Apparently the UK Government's Department for International Development now supports the Thai government's stand:
“The Thai Government has made the decision to use these TRIPS flexibilities in the form of compulsory licensing based on their assessment of the public health need within Thailand. We support Thailand’s right to use compulsory licensing provisions in order to protect public health, and in particular, to promote access to medicines for all.
“We agree that Thailand’s stated use of compulsory licensing provisions has not broken any WTO rules as there is no obligation to negotiate with the rights holder if the products are for public non-commercial use.”
Monday, June 11, 2007
Last week they issued a press release alerting us of their concern at the Ventner Institute's latest venture.
"Published on May 31, 2007, the Venter Institute's US Patent application (number 20070122826) claims exclusive ownership of a set of essential genes and a synthetic "free-living organism that can grow and replicate" that is made using those genes. The Venter Institute has also filed an international patent application at the World Intellectual Property Organization (WIPO number WO2007047148, published April 27, 2007) which names more than 100 countries where it may seek monopoly patents...
Synthetic biologists may also be dismayed to learn that Synthia is being patented for what it is not. The patent application explains that the inventors arrived at their minimal genome by determining which genes are essential and which are not. Remarkably, their patent application claims any synthetically-constructed organism that lacks at least 55 of 101 genes that they've determined are non-essential. "All synthetic biologists developing functionalized microbes are going to have to pay close attention to the claim on a 'non-essential' set of genes. If someone creates another bug that lacks some of the same genes that Synthia lacks, will the Venter Institute sue them for infringing its patent?" asks Kathy Jo Wetter of ETC Group."
I can't see that standing the test of any serious legal challenge. Think about it.
List a set of 101 genes.
Declare them 'non-essential'.
Build a synthetic organism which doesn't contain the 101 non-essential genes.
Claim ownership of any synthetic organism that does not contain 55 or more of the 101 non essential genes.
It's a bit like saying yellow, blue and red painted walls are not essential in a building. I've built a house in which the walls have not been painted. I own that house. I therefore now own any building which does not have two or more yellow, red or blue walls. It's barmy just as claiming ownership of any lifeform which does not have one or more of a left leg, left arm and left ear - none of which are essential but hardly redundant either - would be barmy.

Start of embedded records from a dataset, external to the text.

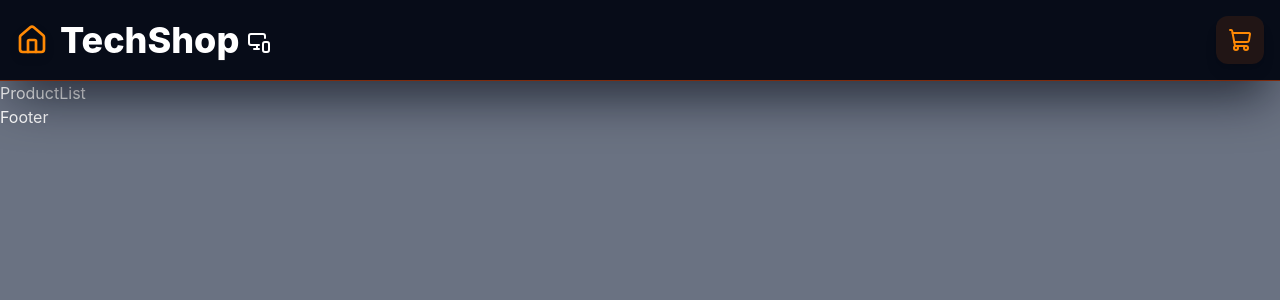
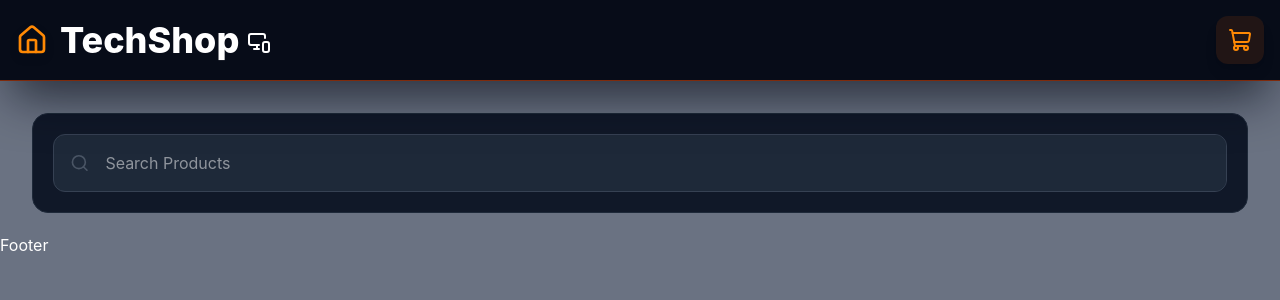
Before and after one commit to AbdulMoez777/TechShop, a React (Vite) app: page / in a window 1280 px wide. Shown: the top 300 px of the page. Built offline with nearby package versions, Linux system fonts and the light colour scheme.

Commit message:
feat: Just UI of SearchFilter

```diff
--- a/src/App.jsx
+++ b/src/App.jsx
@@ -21,6 +21,7 @@
             <Route path="/cart" element={<Cart />} />
             <Route path="/checkout" element={<Checkout />} />
           </Routes>
+
           <Footer />
         </div>
       </Router>
--- a/src/components/SearchFilter.jsx
+++ b/src/components/SearchFilter.jsx
@@ -1,9 +1,21 @@
-import React from 'react'
+import React from "react";
+import { Search } from "lucide-react";
 
 function SearchFilter() {
   return (
-    <div>SearchFilter</div>
-  )
+    <>
+      <div className="mb-5 p-5 bg-gray-900 rounded-2xl border border-gray-800">
+        <div className="flex items-center  border border-gray-700 rounded-xl overflow-hidden bg-gray-800">
+          <Search className="w-5 h-5 text-gray-600 ml-4" />
+          <input
+            type="text"
+            placeholder="Search Products"
+            className="w-full p-4 outline-none text-white bg-gray-800 placeholder-gray-500font-medium"
+          />
+        </div>
+      </div>
+    </>
+  );
 }
 
-export default SearchFilter
+export default SearchFilter;
--- a/src/pages/ProductList.jsx
+++ b/src/pages/ProductList.jsx
@@ -1,9 +1,14 @@
-import React from 'react'
+import React from "react";
+import SearchFilter from "../components/SearchFilter";
 
 function ProductList() {
   return (
-    <div>ProductList</div>
-  )
+    <>
+      <div className="continer mx-auto px-4 md:px-8 pt-8">
+        <SearchFilter />
+      </div>
+    </>
+  );
 }
 
-export default ProductList
+export default ProductList;
```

But translate it into legalese and an intellectual property claim in a technically complex area and somehow it attains disproportionate and dangerous credibility.
This kind of 'claim it by omission' tactic always reminds me of the classic English contract law case, Felthouse v Brindley in 1862. Felthouse wrote to his nephew, Brindley, offering to buy a horse for £30 and 15 shillings and declaring that if he didn't get a response the deal was sealed. The nephew sold the horse to someone else and then got sued by his uncle. The judge, Justice Willes, threw the case out:
"It is clear that the uncle had no right to impose upon the nephew a sale of his horse... unless he chose to... repudiate the offer."
The nephew had no obligation to repudiate the unsolicited deal in writing.
The US Patent Office and WIPO should follow suit with this patent and throw it out too.